Everyone’s spouting the same advice: with commercial property sales and leasing, you have to get creative, or you won’t succeed.

No kidding. Like that’s big news (not).

The headlines make sense, but then the whining begins: “But what does that even mean?”

I’ve got commercial listings. I have vacant and unsold commercial properties. What am I not doing right?

Well, quite simply, perhaps you’re not creative ENOUGH.

Don’t market an auto dealership…

Take that auto showroom that’s vacant and listed for sale. (I know, take it, puhleeze!)

You’ve had it listed for months, but nobody’s buying old auto dealerships right now. You tell the owner you have it listed on 3 MLS systems, Craigslist, maybe Costar, Loopnet and more, and nobody’s in the market for an automobile showroom right now. Hasn’t the owner heard we’re closing dealerships, not opening them? Geez.

There, that’s the crux of your problem!
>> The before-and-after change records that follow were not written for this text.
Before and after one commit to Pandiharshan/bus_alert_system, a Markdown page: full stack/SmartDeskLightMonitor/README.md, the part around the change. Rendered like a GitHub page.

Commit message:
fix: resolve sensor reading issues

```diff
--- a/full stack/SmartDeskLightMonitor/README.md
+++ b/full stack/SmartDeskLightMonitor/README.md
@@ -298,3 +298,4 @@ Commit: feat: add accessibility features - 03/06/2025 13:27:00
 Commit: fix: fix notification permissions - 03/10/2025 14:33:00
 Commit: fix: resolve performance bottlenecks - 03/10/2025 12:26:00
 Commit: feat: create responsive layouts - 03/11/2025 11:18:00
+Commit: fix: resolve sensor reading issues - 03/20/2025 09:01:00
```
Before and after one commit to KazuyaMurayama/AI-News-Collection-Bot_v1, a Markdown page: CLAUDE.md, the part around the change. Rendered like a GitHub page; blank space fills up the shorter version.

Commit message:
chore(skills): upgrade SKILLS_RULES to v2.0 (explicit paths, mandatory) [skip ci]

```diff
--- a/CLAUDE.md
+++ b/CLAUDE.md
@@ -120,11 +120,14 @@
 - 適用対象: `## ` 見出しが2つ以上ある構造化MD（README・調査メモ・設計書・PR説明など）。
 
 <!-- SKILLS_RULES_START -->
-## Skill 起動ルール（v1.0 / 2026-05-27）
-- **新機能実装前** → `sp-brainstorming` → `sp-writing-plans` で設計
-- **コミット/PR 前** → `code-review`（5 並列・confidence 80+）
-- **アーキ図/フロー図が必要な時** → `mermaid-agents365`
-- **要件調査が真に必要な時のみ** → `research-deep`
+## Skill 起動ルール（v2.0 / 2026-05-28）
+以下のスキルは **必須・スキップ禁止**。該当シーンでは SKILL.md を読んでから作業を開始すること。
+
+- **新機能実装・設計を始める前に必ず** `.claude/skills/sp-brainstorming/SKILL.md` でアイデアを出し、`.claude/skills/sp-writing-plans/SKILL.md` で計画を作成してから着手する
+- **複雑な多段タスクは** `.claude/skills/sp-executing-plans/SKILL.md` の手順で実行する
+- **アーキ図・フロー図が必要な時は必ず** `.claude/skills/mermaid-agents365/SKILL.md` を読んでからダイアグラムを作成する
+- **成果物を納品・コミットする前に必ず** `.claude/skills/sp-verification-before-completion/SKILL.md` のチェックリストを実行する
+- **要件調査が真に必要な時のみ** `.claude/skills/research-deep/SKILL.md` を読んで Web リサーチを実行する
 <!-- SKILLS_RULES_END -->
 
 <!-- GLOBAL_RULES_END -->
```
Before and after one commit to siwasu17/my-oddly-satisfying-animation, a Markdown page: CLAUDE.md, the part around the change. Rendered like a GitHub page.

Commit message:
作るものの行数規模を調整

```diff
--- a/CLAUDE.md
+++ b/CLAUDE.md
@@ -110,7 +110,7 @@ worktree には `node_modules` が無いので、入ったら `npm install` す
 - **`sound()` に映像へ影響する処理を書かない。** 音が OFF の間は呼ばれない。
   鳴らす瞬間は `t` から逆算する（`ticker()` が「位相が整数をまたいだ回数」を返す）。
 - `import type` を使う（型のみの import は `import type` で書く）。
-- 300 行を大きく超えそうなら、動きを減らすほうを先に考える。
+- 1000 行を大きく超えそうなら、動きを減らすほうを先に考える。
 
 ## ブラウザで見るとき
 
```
You may be marketing the property but you’re NOT getting creative.

…. instead start from square one!

I have read articles just this past month of an auto showroom being purchased or leased by … a church. No kidding. The big wide open space is perfect for an auditorium/church audience. What else? How about classrooms? I just leased an old auto showroom to a group who will use it for an office/educational setting.

The medical sector is hot right now, snatching up low rent space in large buildings. One is leasing a former catalog call center to install mammogram and other radiology machines. Another is opening in a former grocery store.

Don’t market for former use, market vanilla shells

So if you have a 20,000 square-foot building that used to house a grocery store, don’t make your headline “Former Grocery Store for Rent/Sale”. Instead, market the square footage and potential users.

Who is buying/leasing space in your area right now? Medical centers or doctors’ groups? Education or retraining centers? Nonprofits looking for warehousing?

Do your homework

If you’re going to run with the big boys and say you can handle commercial, you need to know who is looking to expand/move right now. If you don’t know this, ask someone who is in the position to know. Go to Chamber of Commerce events, ask people in high level positions for your area’s economic development group, and start to educate yourself. What sectors are hot and need space?

Then don’t market a building just for the OLD use or one single use. Put it out there where a buyer/tenant can visualize the SPACE and location, and see if it can be renovated to suit his or her use.

It works. Really.

I leased an 18,000 square foot building this month, with a first floor auto showroom and auto repair garage, and vacant second floor (that was a former mail order operation). I leased the top to a group of lawyers, and the bottom to a human resources program that retrains workers.

If I had simply positioned it for another auto dealer and another mail order operation, I’d still be looking. Now I will have a fully occupied building in a month, with two brand new users.

Help them see the possibilities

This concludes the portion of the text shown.